Grandma may not be the first suspect when painkillers vanish from the medicine cabinet.
But many elderly Americans are fighting often-hidden battles with prescription drug abuse, a Florida addiction specialist cautioned Thursday in Pittsburgh. John Dyben suggested nearly 2.9 million older adults nationwide may face the problem, a figure that fits into federal estimates on overall substance abuse among those at least 60 years old.
“The reality is that it’s happening a lot,” said Mr. Dyben, director of older adult treatment services at the Hanley Center in West Palm Beach. The facility is among few residential programs in the United States that specialize in substance abuse care for the elderly, whose addictions can worsen pre-existing health conditions, he said.
Mr. Dyben delivered the warning to about 350 people at the Sheraton Pittsburgh Hotel at Station Square, where a two-day conference on the opioid crisis is being held. Cleveland-based Vendome Healthcare Media pulled together the event, whose attendees include a cross-section of counselors, therapists and doctors from across the area. Speakers on Thursday put an emphasis on strategies for slashing overuse of narcotics. More than 14,000 people died in 2014 from overdoses involving prescription forms of the drugs, such as oxycodone and hydrocodone, according to the Centers for Disease Control and Prevention.
Recovery ”programs aren’t as friendly as we think they are,” said Peter F. Luongo, executive director at the Downtown-based Institute for Research, Education and Training in Addictions. He said specialists should give a sense of hope to recovering addicts, who can face deadly relapses once when they leave treatment.
Likewise, the help shouldn’t follow a ”cookie-cutter” model that supplies identical care to each patient, said Thomas M. Baier, a senior executive director at JEVS Human Services in Philadelphia. He said care can “be whatever it needs to be” — as long as it works.
“We’re talking about human beings here,” said Mr. Baier, who oversees methadone clinics. “There are too, too many variables.”
As for older patients, Mr. Dyben said conversational approaches to screening can help health care workers identify those with substance abuse problems. Nearly 12 million Medicare beneficiaries received at least one prescription for an opioid painkiller last year, according to a federal report released this week.

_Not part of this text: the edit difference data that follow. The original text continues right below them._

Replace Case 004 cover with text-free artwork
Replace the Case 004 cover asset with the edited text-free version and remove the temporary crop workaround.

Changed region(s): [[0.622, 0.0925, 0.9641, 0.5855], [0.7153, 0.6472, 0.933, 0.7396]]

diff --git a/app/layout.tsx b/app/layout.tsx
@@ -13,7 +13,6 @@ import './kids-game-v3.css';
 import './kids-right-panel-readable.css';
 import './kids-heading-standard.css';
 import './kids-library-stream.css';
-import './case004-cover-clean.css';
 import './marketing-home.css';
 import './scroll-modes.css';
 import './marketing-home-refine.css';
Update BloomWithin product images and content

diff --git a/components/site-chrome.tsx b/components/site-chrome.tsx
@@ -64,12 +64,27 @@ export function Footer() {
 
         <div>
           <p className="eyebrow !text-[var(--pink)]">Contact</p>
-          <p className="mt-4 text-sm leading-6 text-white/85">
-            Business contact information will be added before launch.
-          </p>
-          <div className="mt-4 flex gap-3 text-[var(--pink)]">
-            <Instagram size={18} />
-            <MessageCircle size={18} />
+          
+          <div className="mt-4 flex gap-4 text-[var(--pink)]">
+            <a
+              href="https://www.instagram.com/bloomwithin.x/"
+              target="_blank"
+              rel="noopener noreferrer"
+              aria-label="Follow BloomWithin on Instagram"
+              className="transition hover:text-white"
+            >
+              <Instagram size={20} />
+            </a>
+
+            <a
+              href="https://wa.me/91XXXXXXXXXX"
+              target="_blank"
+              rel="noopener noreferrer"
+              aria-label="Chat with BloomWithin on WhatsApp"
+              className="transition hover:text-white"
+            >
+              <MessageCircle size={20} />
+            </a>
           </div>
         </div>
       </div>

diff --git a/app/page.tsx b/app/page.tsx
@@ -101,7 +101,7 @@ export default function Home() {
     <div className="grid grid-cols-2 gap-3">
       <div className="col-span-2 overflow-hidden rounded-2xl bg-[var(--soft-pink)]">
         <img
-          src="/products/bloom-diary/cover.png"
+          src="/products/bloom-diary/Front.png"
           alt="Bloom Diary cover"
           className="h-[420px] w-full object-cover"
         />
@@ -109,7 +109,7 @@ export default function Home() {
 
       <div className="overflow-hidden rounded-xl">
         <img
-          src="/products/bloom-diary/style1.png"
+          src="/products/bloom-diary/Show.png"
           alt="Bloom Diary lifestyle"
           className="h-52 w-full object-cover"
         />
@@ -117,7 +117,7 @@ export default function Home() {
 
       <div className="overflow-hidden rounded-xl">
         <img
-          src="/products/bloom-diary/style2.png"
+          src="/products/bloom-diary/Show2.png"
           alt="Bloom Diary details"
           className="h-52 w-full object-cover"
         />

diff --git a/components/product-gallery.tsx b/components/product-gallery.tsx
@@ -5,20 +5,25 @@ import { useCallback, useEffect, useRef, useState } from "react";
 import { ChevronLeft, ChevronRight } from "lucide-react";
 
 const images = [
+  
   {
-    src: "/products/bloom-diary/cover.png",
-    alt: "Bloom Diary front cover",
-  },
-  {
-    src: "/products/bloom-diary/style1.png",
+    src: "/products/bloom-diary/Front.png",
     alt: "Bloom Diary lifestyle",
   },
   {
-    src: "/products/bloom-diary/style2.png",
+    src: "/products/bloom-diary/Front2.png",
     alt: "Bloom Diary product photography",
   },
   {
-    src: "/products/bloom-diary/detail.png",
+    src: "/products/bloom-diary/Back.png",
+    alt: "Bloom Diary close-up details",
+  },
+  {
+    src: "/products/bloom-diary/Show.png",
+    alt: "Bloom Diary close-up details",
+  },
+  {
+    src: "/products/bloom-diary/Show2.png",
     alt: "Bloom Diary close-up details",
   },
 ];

Adam Smeltz: email@example.com, 412-263-2625.. The Associated Press contributed.